The rule of law is a powerful tool. It is essential for nearly every aspect of life. Peace and security, human rights, health, trade, sustainable development, climate mitigation, anti-corruption and investment all require the rule of law. This is because good intentions are not accountability mechanisms for governments or citizens. Laws, regulations, and policies are. Genuine rule of law goes deeper than laws on the books. It requires inclusive decision-making, adherence to international standards, fair implementation, and a focus on solving people’s problems. It responds to the needs of the most vulnerable and treats all equally under the law.
The rule of law generates trust in institutions and governance. It is a cornerstone of peace and prosperity. The rule of law generates trust in institutions and governance. It is a cornerstone of peace and prosperity.
But isn’t the rule of law under threat? What can be done to address failing institutions, political instability, discrimination, and waning trust in governance that you mention?
The rule of law is under threat in many places. Inequality, discrimination, repression, and disregard for the law undermine people’s rights and undercut development. Governments, international bodies, civil society, and everyday citizens must defend the concept of the rule of law and continue to strengthen institutions, as agreed in SDG 16. Political will and investment at the national and international levels are a must. Although exact numbers are hard to come by, it is estimated that less than two percent of overseas development assistance went to justice funding. At the national level, investment levels vary widely. Yet, people rely on the rule of law for solutions. The advantage of looking at governance through the lens of the rule of law is that it has such positive benefits, not only for accountability and enforcement, but for economic growth, human rights, peace, and stability. Our partner countries have specifically invested in the rule of law because they see the benefits in terms of economic growth, stability, and sustainable development.

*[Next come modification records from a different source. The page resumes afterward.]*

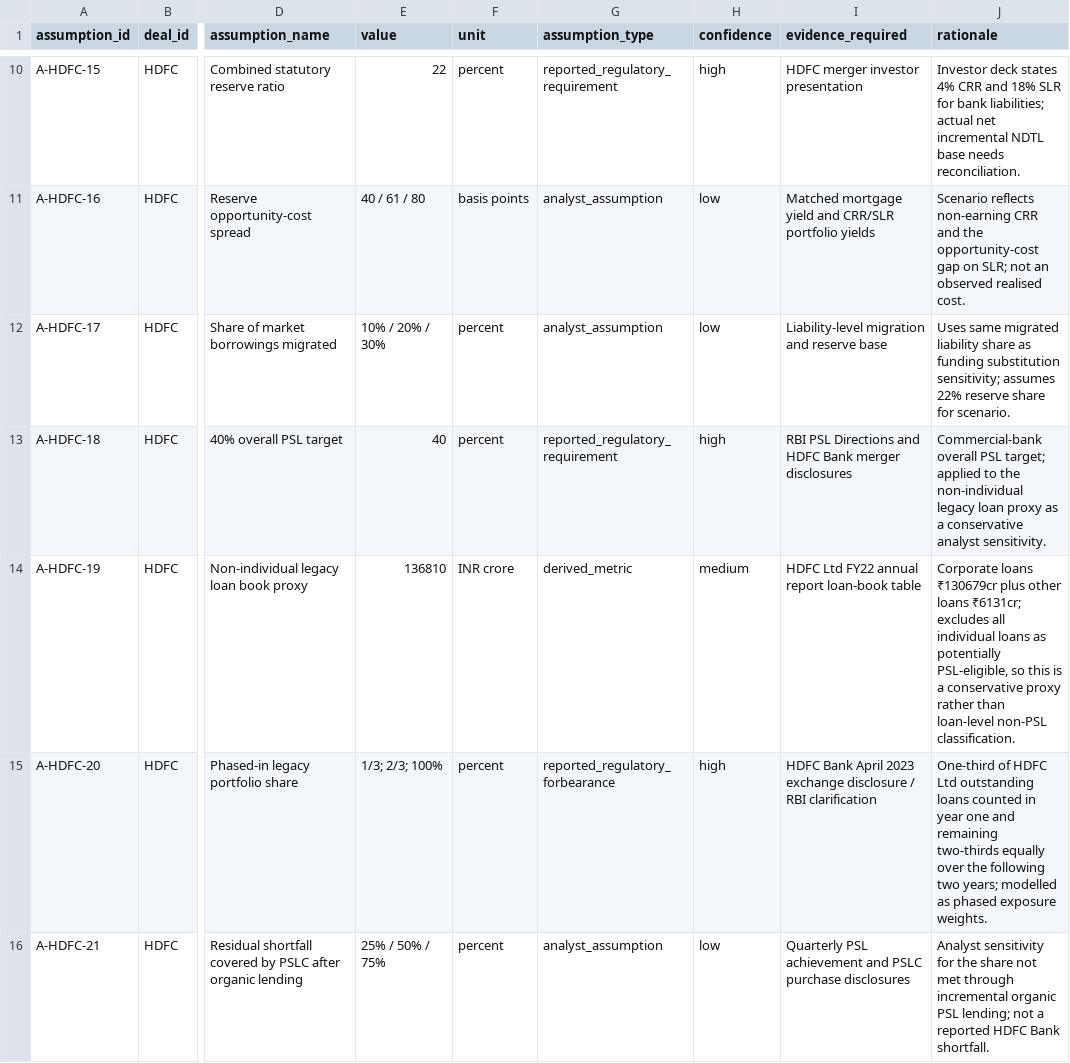
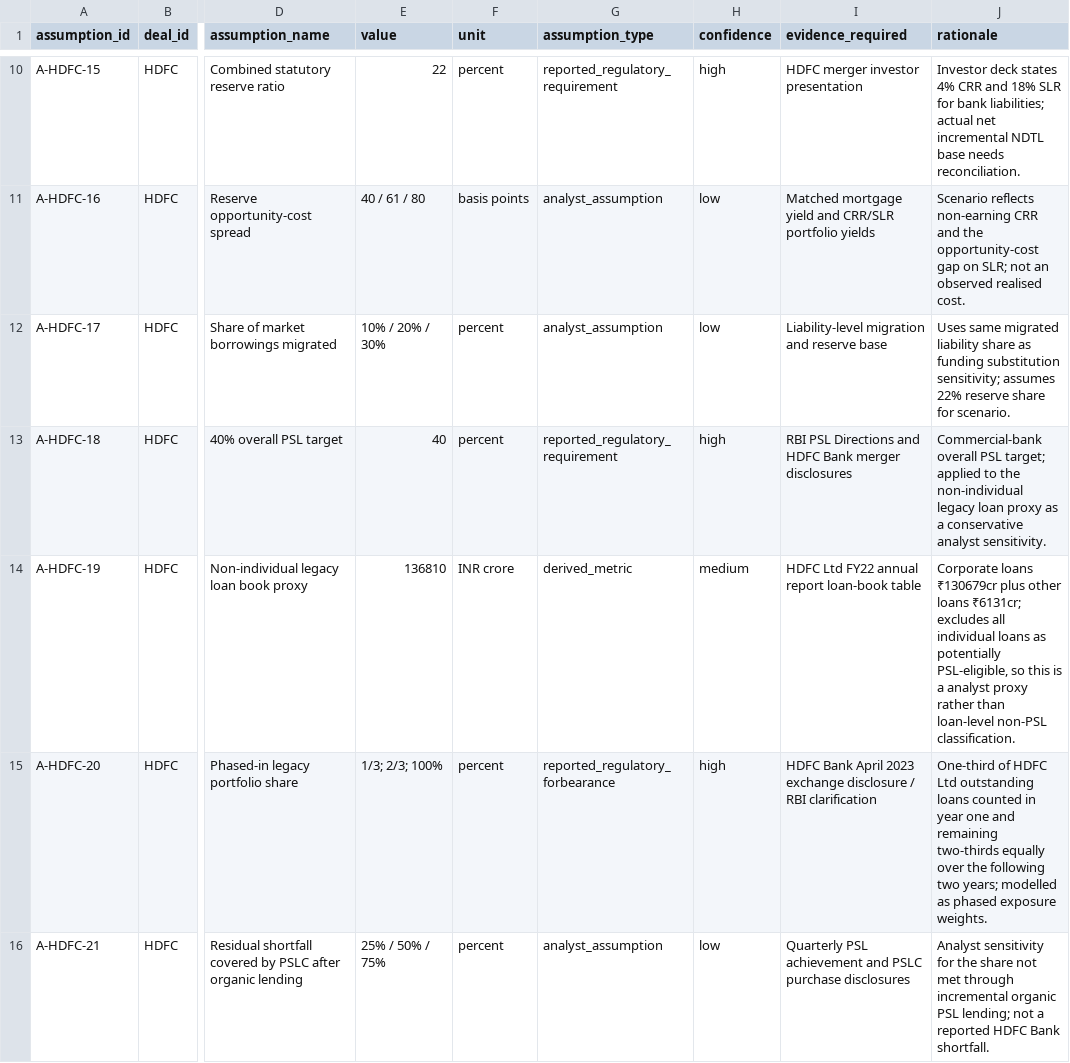
Before and after one commit to gourisaini1/MA-Synergy-Analyzer, a CSV file: model/assumptions_register.csv, drawn as a sheet; only a part is shown, gaps mark what is left out; the diff names each change by its address in the sheet, - before the commit and + after, or states it on an @@ line.

Commit message:
Clarify PSL loan-book proxy is not a conservative bound

```diff
--- a/model/assumptions_register.csv
+++ b/model/assumptions_register.csv
-J14 (rationale): …is a conservative proxy rather…
+J14 (rationale): …is a analyst proxy rather…
```
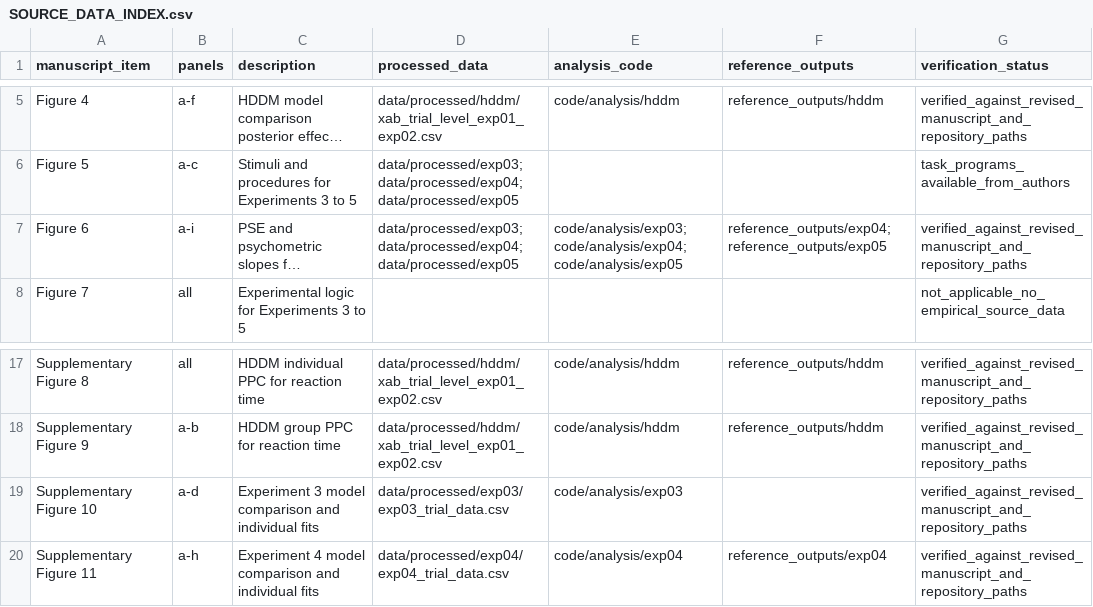
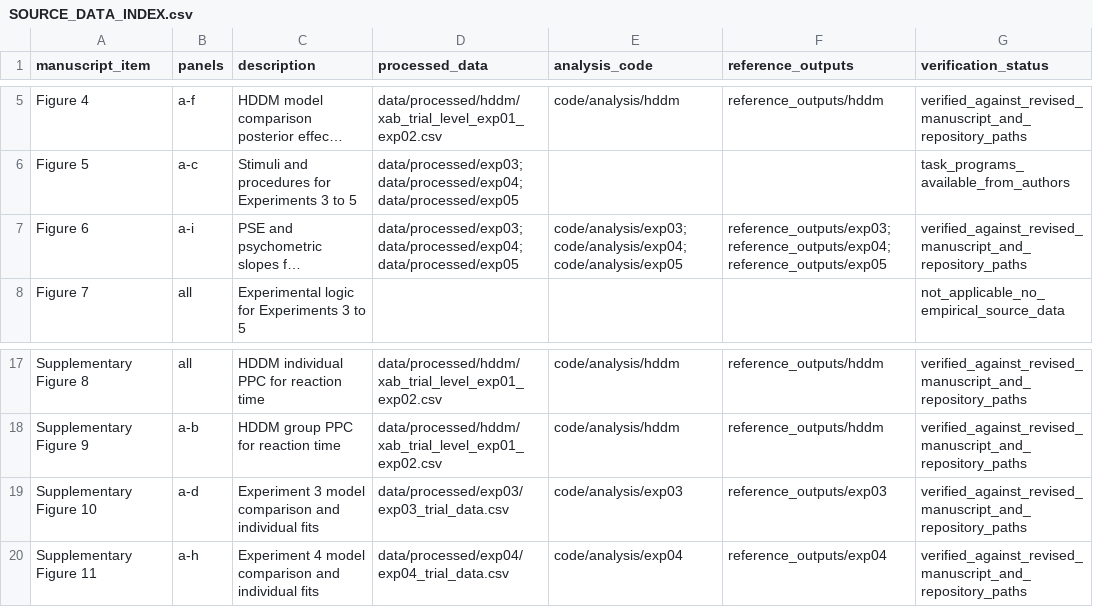
Before and after one commit to xueli07/Judgment_Emotion_CP, a CSV file: source_data/SOURCE_DATA_INDEX.csv, drawn as a sheet; only a part is shown, gaps mark what is left out; long unchanged cells end in …; the diff names each change by its address in the sheet, - before the commit and + after, or states it on an @@ line.

```diff
--- a/source_data/SOURCE_DATA_INDEX.csv
+++ b/source_data/SOURCE_DATA_INDEX.csv
-F7 (reference_outputs): reference_outputs/exp04; reference_outputs/exp05
+F7 (reference_outputs): reference_outputs/exp03; reference_outputs/exp04; reference_outputs/exp05
-F19 (reference_outputs): (empty)
+F19 (reference_outputs): reference_outputs/exp03
```
Also changed, not shown: 7 other files.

Our partner countries have specifically invested in the rule of law because they see the benefits in terms of economic growth, stability, and sustainable development.
What specific initiatives or projects does IDLO propose to address these challenges, and how can others collaborate with your mission?
IDLO has a toolbox that States and civil society can use. We regularly support countries’ efforts to improve justice service delivery, be it through enhanced capacity building, strengthened legal frameworks, and improved accessibility. To cite a few examples, IDLO’s model for judicial oversight assists governments to curb corruption in the judiciary. Our pro bono legal support for LDCs enhances investment and helps resolve international commercial disputes. IDLO has done innovative work to improve the standards used by customary and informal justice systems. Working with WHO, we support countries’ efforts to combat non-communicable diseases and respond to health emergencies. We work at the nexus of climate and gender to advance women’s participation in decision-making and responses, and our legal reviews are empowering governments and communities to roll-back laws that discriminate against women.
I would be happy to explore opportunities to collaborate with potential partners in Geneva. I am only a phone call away. I also invite partners in Geneva to join our anniversary events in October and November, where they can contribute to discussions about how the rule of law can promote human rights, peace, and sustainable development.